The purpose of the powerful verticality of the bell towers is the union of earth and heaven, as when we read the ascending Sanctus (Holy or Sacred) that leads our gaze upwards. The crossing and the apse are crowned with six other belfries that will spring from the towers.
After about two hours, we left the Sagrada Familia to catch a light lunch across the street. The Sightseeing bus came quite regularly so it wasn't long before we were back on the tour of Barcelona heading for Parc Guell in the Gracia district of Barcelona. Parc Guell is a garden complex with architectural elements situated on the hill of el Carmel. It was designed by the Catalan architect Antoni GaudÝ and built in the years 1900 to 1914.
Next on the tour bus route was the Parc de la Tamarita stop. This is the stop to take the Tramvia Blau up to Tibidabo
As we remained on the top deck of the double decker bus, we were kept informed of the various points of interest along the route. Information was coming at us pretty quick! Soon we were at the University of Barcelona, Av Diagonal Campus which is near the Palau Reial (Royal Palace). Then, we were at one of Barcelona's most popular locations, the football stadium of F.C. Barcelona. Last years Champions League Champions! Needless to say, F.C. Barcelona rules this city! Unfortunately, they weren't scheduled to play while we were in town!
We decided to disembark our red tour bus for the blue bus at the next stop as both were meeting at the Francesc Macia-Diagonal stop. This blue bus would take us South and East through the Sants-Montjuic district of Barcelona which included the Parc de Montjuic and the Olympic site, site of the 1992 Olympic Summer Games. As we passed the Olympic Stadium, I recalled watching the Olympic events on television from this stadium.
It wasn't long after leaving this area that we were going past the Port of Barcelona and World Trade Center before we disembarked the blue bus at the Monument of Christopher Columbus at the foot of Las Ramblas. Here, we watched some Merce 09 activities along the Moll de la Fusta. From here we followed a stream of people walking along a boardwalk type walkway and discovered Port Vell. A very popular meeting place that included a shopping mall, imax theatre and aquarium

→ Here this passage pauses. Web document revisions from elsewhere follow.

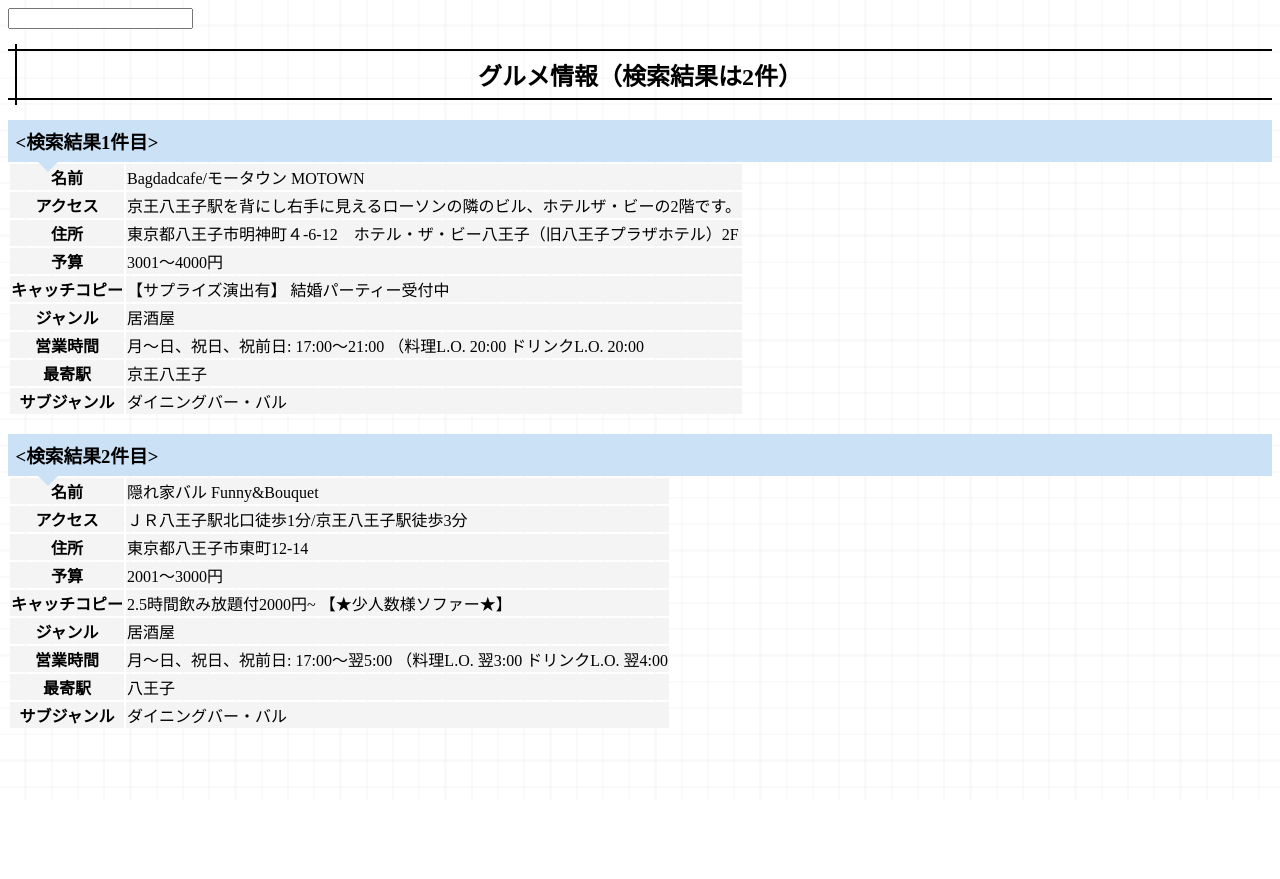
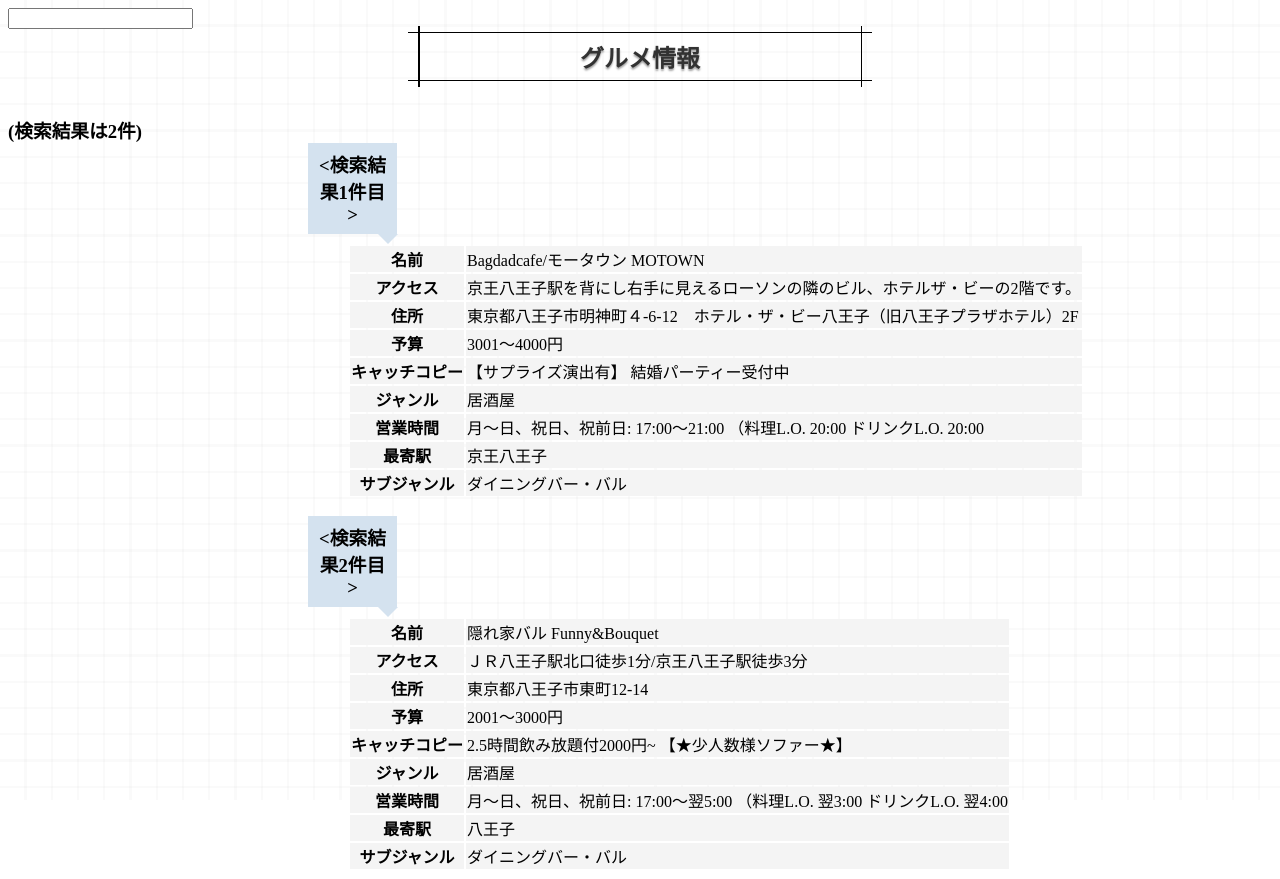
Before and after one commit to G386572023/medialabo, a plain HTML site: page project.html in a window 1280 px wide. Before the commit the page ends 800 px from the top, so only its background shows below. Drawn offline with Linux system fonts and the light colour scheme.

Commit message:
編集6/27

```diff
--- a/gourmet.js
+++ b/gourmet.js
@@ -202,23 +202,17 @@ let data = {
 /////////// 課題3-2 ここからプログラムを書こう
 
 console.log("グルメ情報（検索結果は" + data.results.shop.length + "件）");
-console.log("検索結果1件目");
-console.log(data.results.shop[0].name);
-console.log(data.results.shop[0].access);
-console.log(data.results.shop[0].address);
-console.log(data.results.shop[0].budget.name);
-console.log(data.results.shop[0].catch);
-console.log(data.results.shop[0].genre.name);
-console.log(data.results.shop[0].open);
-console.log(data.results.shop[0].station_name);
-console.log(data.results.shop[0].sub_genre.name);
-console.log("検索結果2件目");
-console.log(data.results.shop[1].name);
-console.log(data.results.shop[1].access);
-console.log(data.results.shop[1].address);
-console.log(data.results.shop[1].budget.name);
-console.log(data.results.shop[1].catch);
-console.log(data.results.shop[1].genre.name);
-console.log(data.results.shop[1].open);
-console.log(data.results.shop[1].station_name);
-console.log(data.results.shop[1].sub_genre.name);
+let a = 0;
+for(let i of data.results.shop){
+a = a + 1;
+console.log("検索結果" + a + "件目");
+console.log(i.name);
+console.log(i.access);
+console.log(i.address);
+console.log(i.budget.name);
+console.log(i.catch);
+console.log(i.genre.name);
+console.log(i.open);
+console.log(i.station_name);
+console.log(i.sub_genre.name);
+}
--- a/index.css
+++ b/index.css
@@ -52,9 +52,6 @@ p.mokuhyou{
     margin: 25px 0px -16px 0px;
 }
 
-ul.kazu li {
+ol li {
     list-style-type: none;
 }
-ul.pro li {
-    list-style-type: none;
-}
--- a/project.css
+++ b/project.css
@@ -34,51 +34,65 @@
         rgba(0, 0, 0, 0.04) 130px,  rgba(0, 0, 0, 0.04) 130px);
   }
 
+div.zentai {
+    padding: 0 0 0 340px;
+}
+
 
 h2 {
+    color: rgb(50, 50, 50);
+    text-shadow: 0px 2px 2px rgb(161, 161, 161);
     text-align: center;
+    margin: 3px 400px 35px 400px;
     position: relative;
     padding: 0.25em 1em;
-    border-top: solid 2px black;
-    border-bottom: solid 2px black;
+    border-top: solid 1.5px black;
+    border-bottom: solid 1.5px black;
   }
-  h2:before, h1:after {
+  h2:before, h2:after {
     content: '';
     position: absolute;
     top: -7px;
-    width: 2px;
-    height: -webkit-calc(100% + 14px);
+    width: 1.5px;
+    height: -webkit-calc(100% + 40px);
     height: calc(100% + 14px);
     background-color: black;
   }
   h2:before {
-    left: 7px;
+    left: 10px;
   }
   h2:after {
-    right: 7px;
+    right: 10px;
+  }
+
+  h3 {
+    margin: 0 900px 0 0;
+    padding: 0px 0px 0px 0px;
   }
 
 /*検索結果の枠*/
-h3 {
+h3.kekka {
+  text-align: center;
+   padding: 0 0 0 60px;
     position: relative;
-    margin: 0px 0px 0px 0px;
+    margin: 0px 875px 10px -40px;
     padding: 0.4em;
-    background: #cbe1f5;
+    background: #d4e2ef;
   }
-  h3:after {
+  h3.kekka:after {
     position: absolute;
     content: '';
     top: 100%;
-    left: 30px;
+    left: 70px;
     border: 10px solid transparent;
-    border-top: 10px solid #cbe1f5;
+    border-top: 10px solid #d4e2ef;
     width: 0;
     height: 0;
   }
 
 tbody.ichi,tbody.ni {
-    padding: 30px;
-    margin: 50px;
+    padding: 0px 90px 50px 0px;
+    margin: 80px;
     width: 200px;
     height: 150px;
     background: rgb(244, 244, 244);
--- a/project.html
+++ b/project.html
@@ -11,8 +11,11 @@
     <form>
         <input type="text">
     </form>
-    <h2>グルメ情報（検索結果は2件）</h2>
-        <h3><検索結果1件目></h3>
+    <h2>グルメ情報</h2>
+    <h3>(検索結果は2件)</h3>
+
+    <div class="zentai">
+        <h3 class="kekka"><検索結果1件目></h3>
     <table>
         <tbody class="ichi">
             <tr>
@@ -55,7 +58,7 @@
     </table>
 
     <br>
-    <h3><検索結果2件目></h3>
+    <h3 class="kekka"><検索結果2件目></h3>
     <table>
         <tbody class="ni">
             <tr>
@@ -96,3 +99,4 @@
             </tr>
         </tbody>
     </table>
+    </div>
```
Also changed, not shown: index.html (+15 -4 lines), practice-dom/dom-intro.html (+1 -0 lines), 1 other file.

Thinking we wouldn't get off the bus again, we chose to get off the bus at the Barcelona Casino! Tell me, is there a casino that isn't worth a wager? Fortunately, the stop at the casino was short and we got another blue bus for our final leg of the tour, through the Barri Gotic quarter and back to the Placa de Catalunya, our starting point about eight hours earlier!
This day seemed long but on the other hand, it seemed like it was just getting started. La Merce festival only occurs once a year and to Barcelonians, it doesn't end until September 27th! For us, we needed to get back to our hotel and freshen up before heading out for dinner and watching more festivites!
Buenas noches! Rick & Elsie!